Since the turn of the 20th century the predominant opinion is that the location of all these battles is one and the same, and that the town lay east of the Jordan. Initially it was thought that the name is preserved in the now depopulated village of Fiq near Kibbutz Afik, three miles east of the Sea of Galilee, where an ancient mound, Tell Soreg, had been identified. Excavations by Moshe Kochavi and Pirhiya Beck in 1987-88 have indeed discovered a fortified 9th- and 8th-century BCE settlement, probably Aramean, but Kochavi considered it to be too small to serve the role ascribed to Aphek in the Bible.[1][2] The site most favoured now by the archaeologists is Tel 'En Gev/Khirbet el-'Asheq, a mound located within Kibbutz Ein Gev.[3]

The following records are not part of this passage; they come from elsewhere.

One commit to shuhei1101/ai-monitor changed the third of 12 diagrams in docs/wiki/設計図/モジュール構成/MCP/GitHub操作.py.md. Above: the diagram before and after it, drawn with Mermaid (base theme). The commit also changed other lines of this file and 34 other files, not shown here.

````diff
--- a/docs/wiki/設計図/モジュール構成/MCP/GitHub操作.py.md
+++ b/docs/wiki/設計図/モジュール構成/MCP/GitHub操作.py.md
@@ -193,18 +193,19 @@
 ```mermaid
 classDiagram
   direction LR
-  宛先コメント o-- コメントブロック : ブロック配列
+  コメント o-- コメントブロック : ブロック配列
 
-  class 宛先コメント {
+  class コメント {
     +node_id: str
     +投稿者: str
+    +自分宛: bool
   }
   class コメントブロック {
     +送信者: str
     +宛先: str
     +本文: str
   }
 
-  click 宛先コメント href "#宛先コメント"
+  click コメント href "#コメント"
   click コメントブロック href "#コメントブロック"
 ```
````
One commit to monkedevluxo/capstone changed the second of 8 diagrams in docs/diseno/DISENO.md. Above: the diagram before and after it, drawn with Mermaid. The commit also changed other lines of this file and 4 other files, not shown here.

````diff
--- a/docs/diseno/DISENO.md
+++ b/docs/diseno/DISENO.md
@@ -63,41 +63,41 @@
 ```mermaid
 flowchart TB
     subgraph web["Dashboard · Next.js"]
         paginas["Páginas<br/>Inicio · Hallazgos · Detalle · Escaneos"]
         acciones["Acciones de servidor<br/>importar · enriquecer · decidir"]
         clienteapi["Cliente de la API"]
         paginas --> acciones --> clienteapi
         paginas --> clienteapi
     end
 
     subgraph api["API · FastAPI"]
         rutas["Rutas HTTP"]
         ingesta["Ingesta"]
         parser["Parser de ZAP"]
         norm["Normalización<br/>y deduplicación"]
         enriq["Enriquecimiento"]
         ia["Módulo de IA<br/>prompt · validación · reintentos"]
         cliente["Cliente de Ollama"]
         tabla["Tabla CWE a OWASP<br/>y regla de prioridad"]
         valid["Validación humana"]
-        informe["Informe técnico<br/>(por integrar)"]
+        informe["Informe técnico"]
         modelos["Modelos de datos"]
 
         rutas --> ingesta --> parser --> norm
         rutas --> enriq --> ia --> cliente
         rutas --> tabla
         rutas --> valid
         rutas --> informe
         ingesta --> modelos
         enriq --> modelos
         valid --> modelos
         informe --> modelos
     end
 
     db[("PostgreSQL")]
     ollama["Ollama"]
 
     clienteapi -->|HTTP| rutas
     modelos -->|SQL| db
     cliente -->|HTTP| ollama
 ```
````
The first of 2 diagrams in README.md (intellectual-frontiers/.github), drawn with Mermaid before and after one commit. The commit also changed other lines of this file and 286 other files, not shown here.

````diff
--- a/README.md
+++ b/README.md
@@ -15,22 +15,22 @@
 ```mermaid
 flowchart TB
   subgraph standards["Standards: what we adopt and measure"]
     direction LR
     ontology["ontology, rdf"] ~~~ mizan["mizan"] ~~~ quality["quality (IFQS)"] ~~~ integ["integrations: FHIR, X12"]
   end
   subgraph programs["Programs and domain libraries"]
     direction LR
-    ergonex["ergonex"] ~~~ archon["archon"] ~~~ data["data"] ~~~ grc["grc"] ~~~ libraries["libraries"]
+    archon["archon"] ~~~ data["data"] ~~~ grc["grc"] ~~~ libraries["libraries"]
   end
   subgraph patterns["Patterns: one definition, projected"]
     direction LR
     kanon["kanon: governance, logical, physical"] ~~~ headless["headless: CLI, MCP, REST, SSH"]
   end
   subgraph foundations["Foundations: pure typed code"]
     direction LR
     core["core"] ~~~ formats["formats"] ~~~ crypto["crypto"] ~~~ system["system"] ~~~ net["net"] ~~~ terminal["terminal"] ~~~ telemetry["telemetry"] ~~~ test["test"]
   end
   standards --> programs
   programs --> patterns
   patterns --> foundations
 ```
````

A more recent theory has focused on regarding this same Aphek also as the scene of the two battles against the Philistines[dubious ] mentioned by the Bible - the supposition[citation needed] being that the Syrians[dubious ] were invading Israel from the western side, which was their most vulnerable.

Since most scholars agree that there were more than one Aphek, C.R. Conder identified the Aphek of Eben-Ezer[4] with a ruin (Khirbet) some 3.7 miles (6 km) distant from Dayr Aban (believed to be Eben-Ezer), and known by the name Marj al-Fikiya; the name al-Fikiya being an Arabic corruption of Aphek.[5] Eusebius, when writing about Eben-ezer in his Onomasticon, says that it is "the place from which the Gentiles seized the Ark, between Jerusalem and Ascalon, near the village of Bethsamys (Beit Shemesh),"[6] a locale that corresponds with Conder's identification.

References[edit]

  1. ^ The Golan Heights: A Battlefield of the Ages, LA Times, 11 September 1988
  2. ^ Shuichi Hasegawa, Aram and Israel during the Jehuite Dynasty, Tel Soreg, p 72
  3. ^ Avraham Negev, Shimon Gibson (2001). Aphek (c). Archaeological Encyclopedia of the Holy Land (New York: Continuum). p. 39. ISBN 0-8264-1316-1. 
  4. ^ The account in 1 Samuel 4:1 of the battle at Aphek and Eben-ezer
  5. ^ North, Robert (1960). "Ap(h)eq(a) and ‘Azeqa". Biblica 41 (1): 61–63. Retrieved 1 January 2016 – via JSTOR. (registration required (help)). 
  6. ^ Eusebius Werke, Erich Klostermann (ed.), Leipig 1904, p. 33,24.

Coordinates: 32°05′00″N 34°53′00″E / 32.0833°N 34.8833°E / 32.0833; 34.8833